Month: March 2017

“Underlining” problems of software implementation

Today, when considering security aspects, there are many different techniques to implement software and systems, most of them focus on implementation and test/verification. Majority of research in this area is related to develop new tools to check the integrity of the software later, during the verification phase.

To understand design phases that this post considers as baseline, considers the following systems life cycle phases:

Figure 1 – System development Life Cycle

This post introduces a life cycle phase that can be called as conceptual phase. The conceptual phase sometimes is “neglected” due to misunderstood and normally including excuses related to restrictions such as cost, time, and limited resources (summarized as “wasting time” with a conceptual phase).

In IT business, this consideration of time is more crucial because technology evolution has a high pace and launching solutions to market is crucial to survive and guarantee a market share and right time to market.

To support this conceptual phase, we presents a tool called “IDEF0” to give an example and illustrated the importance of knowing everything that interacts with your system or function. The objective is to provide an early knowledge about your System of Interest anticipating events, states and conditions that will emerges during implementation phase or even worst, during operation phase (after deploy, during users usage).

First step is to understand that the system that you will implement has interfaces to others (e.g. users, systems, environment, etc.) requiring inputs, processing these inputs (function/system objective) and providing outputs which are subjected, during “processing”, to controls and mechanism entities (e.g. power, statuses, etc.) so your system is no more a lonely entity and you anticipate stakeholders that interacts to your system and what is normally expected from them.

Figure 2 – IDEF0 Function modeling

Now, your system has a set of interfaces that you need to understand and so, create a set of requirements that met these interfaces (what it shall accomplish). At this point, when you need to understand the users or other systems’ needs, we bring a concept that help you develop better systems, this concept is called, Systems Thinking.

Systems thinking is a capability of developer to view all entities that comprise the system or where it is part of (holistic approach), with System being a set of parts that relate to each other.

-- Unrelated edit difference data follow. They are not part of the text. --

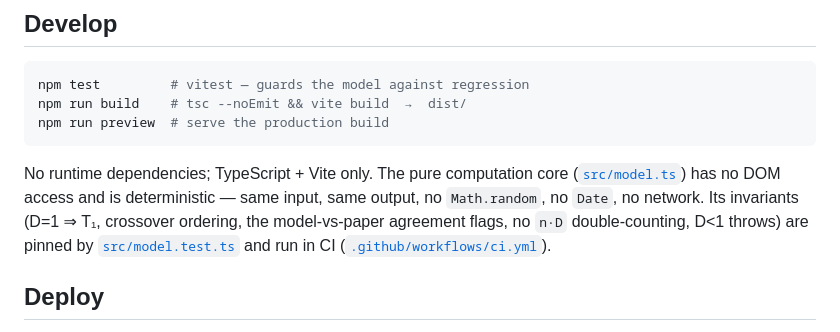
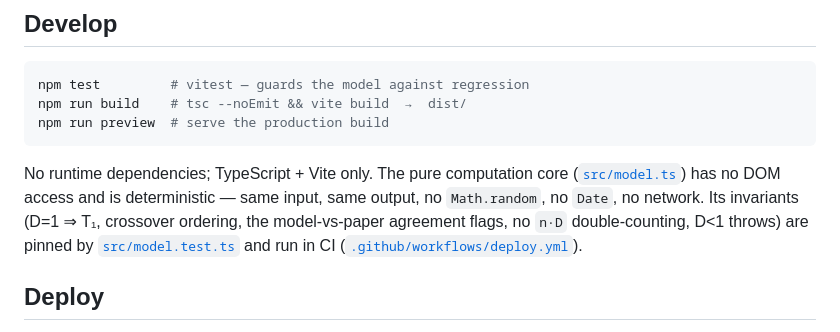
Before and after one commit to systemslibrarian/crypto-lab-syndrome-drain, a Markdown page: README.md, the part around the change. Drawn GitHub-style.

Commit message:
Point the README at the workflow this lab actually has (#20)
The README named `.github/workflows/ci.yml`. This repository has one workflow,
`.github/workflows/deploy.yml`, so the link 404s and the sentence describes a
file that is not there. The checks it claims are real: the `build` job runs
`npm test`, `npm run build` and the Chromium accessibility gate on every
push and pull request, and both `deploy` and `dependabot-auto-merge` name that
job in `needs:`.

One workflow with one gate job is the shape `gate-sync` requires and
audits/_MASTER-TEMPLATE.md 6.1-6.2 specifies; the README was still describing
the two-workflow shape that preceded it. No workflow, test or source file is
touched.

Reported as crypto-lab#28.

Co-authored-by: Claude Opus 5 <noreply@anthropic.com>

```diff
--- a/README.md
+++ b/README.md
@@ -116,7 +116,7 @@ No runtime dependencies; TypeScript + Vite only. The pure computation core
 input, same output, no `Math.random`, no `Date`, no network. Its invariants
 (D=1 ⇒ T₁, crossover ordering, the model‑vs‑paper agreement flags, no `n·D`
 double‑counting, D<1 throws) are pinned by [`src/model.test.ts`](src/model.test.ts)
-and run in CI ([`.github/workflows/ci.yml`](.github/workflows/ci.yml)).
+and run in CI ([`.github/workflows/deploy.yml`](.github/workflows/deploy.yml)).
 
 ## Deploy
 
```
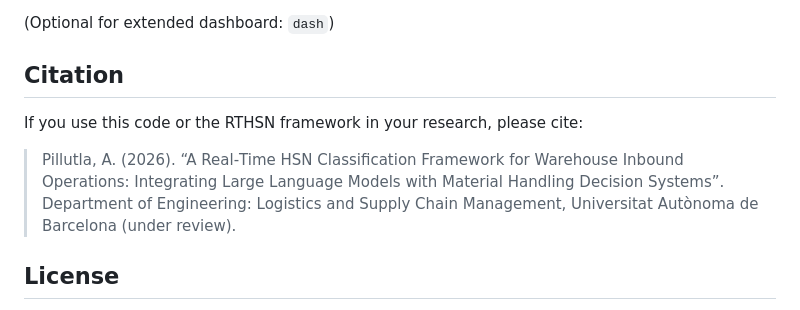
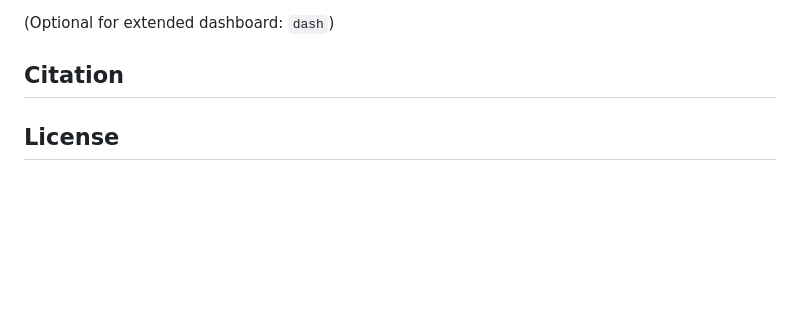
Before and after one commit to Rydberg24/RTHS, a Markdown page: README.md, the part around the change. GitHub-like rendering; blank space fills up the shorter version.

```diff
--- a/README.md
+++ b/README.md
@@ -173,9 +173,6 @@ In `mock_atlas_classify()`, change:
 
 ## Citation
 
-If you use this code or the RTHSN framework in your research, please cite:
-
-> Pillutla, A. (2026). “A Real‑Time HSN Classification Framework for Warehouse Inbound Operations: Integrating Large Language Models with Material Handling Decision Systems”. Department of Engineering: Logistics and Supply Chain Management, Universitat Autònoma de Barcelona (under review).
 
 ## License
 
```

The most important element in a system view – and sometimes neglected – is the relations among these entities.

With the tool presented and in this conceptual phase it is essential to have an abstraction level of your architecture to understand and identify all the relations of your System of Interest, which is your system under analysis. This abstraction level requires an approach that avoids the implementation decisions (e.g., it will run a specific Operating System) and thinking just about functions and exchanges between entities and stakeholders (e.g. data, energy).

The interface map and correlation of functions empowers developers with the capability to create scenarios that the system will operate and understand the possible threats that can emerge from these scenarios (e.g. if system lose specific input).

Figure 3 – Your system and the interfaces consideration

After this initial analysis, you have a list of your system functions (it shall comply), you have a map of your systems interfaces and you have concepts of operation (or scenarios) for your system (e.g. normal operation, power interruption). With these information, and considering the security aspects you are able to conduct a preliminary security assessment; anticipating cases or flaws prior to implementation or deploy, reducing future fixes (costly).

Figure 4 – Committed life cycle cost against time

During the conceptual phase analysis, you design the system in a high abstraction level allowing early analysis and deriving requirements and constraints that your system requires (e.g. input values – string with X characters – avoiding buffer overflows).

After, it is possible to proceed to the next phase, implementation, where the “code” is developed considering these requirements and constraints raised during conceptual phase that complements the initial objectives. This approach can also be called as Requirements Driven, although this term is very common during software development environment, in general, it is not regarding the entire lifecycle or as proposed during a conceptual analysis in a higher abstraction layer.

An interesting case about architectural security is related to Redis (read more at


There are problems related to security that cannot be classified as an implementation issue (e.g. flaws) but a bad requirement specification or lack of it, like environment and operational considerations/analysis. Therefore, it could be anticipated with a conceptual phase analysis, which would lead to the development of a more resilient architecture.

This is a simple view of the importance that must be given to a conceptual phase and consequently requirements definitions when developing a system or implementing a code. I hope that this post may be useful to open your mind and if you have, some questions contact us to clarify the concepts and the perspective about this subject.